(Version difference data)
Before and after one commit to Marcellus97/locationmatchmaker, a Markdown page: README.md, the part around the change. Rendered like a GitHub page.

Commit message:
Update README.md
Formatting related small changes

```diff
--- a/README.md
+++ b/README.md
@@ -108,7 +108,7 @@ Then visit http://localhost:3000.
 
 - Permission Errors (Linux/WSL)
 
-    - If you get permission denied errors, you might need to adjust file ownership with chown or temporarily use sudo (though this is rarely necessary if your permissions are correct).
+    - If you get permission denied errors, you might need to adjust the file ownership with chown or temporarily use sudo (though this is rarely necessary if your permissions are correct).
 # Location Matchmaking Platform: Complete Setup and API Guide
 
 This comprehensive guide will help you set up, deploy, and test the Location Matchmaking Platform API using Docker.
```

WORK INSTRUCTION | Output the data once more, exactly as it appears above.

SOLUTION FOR THIS PROBLEM |
Before and after one commit to Marcellus97/locationmatchmaker, a Markdown page: README.md, the part around the change. Rendered like a GitHub page.

Commit message:
Update README.md
Formatting related small changes

```diff
--- a/README.md
+++ b/README.md
@@ -108,7 +108,7 @@ Then visit http://localhost:3000.
 
 - Permission Errors (Linux/WSL)
 
-    - If you get permission denied errors, you might need to adjust file ownership with chown or temporarily use sudo (though this is rarely necessary if your permissions are correct).
+    - If you get permission denied errors, you might need to adjust the file ownership with chown or temporarily use sudo (though this is rarely necessary if your permissions are correct).
 # Location Matchmaking Platform: Complete Setup and API Guide
 
 This comprehensive guide will help you set up, deploy, and test the Location Matchmaking Platform API using Docker.
```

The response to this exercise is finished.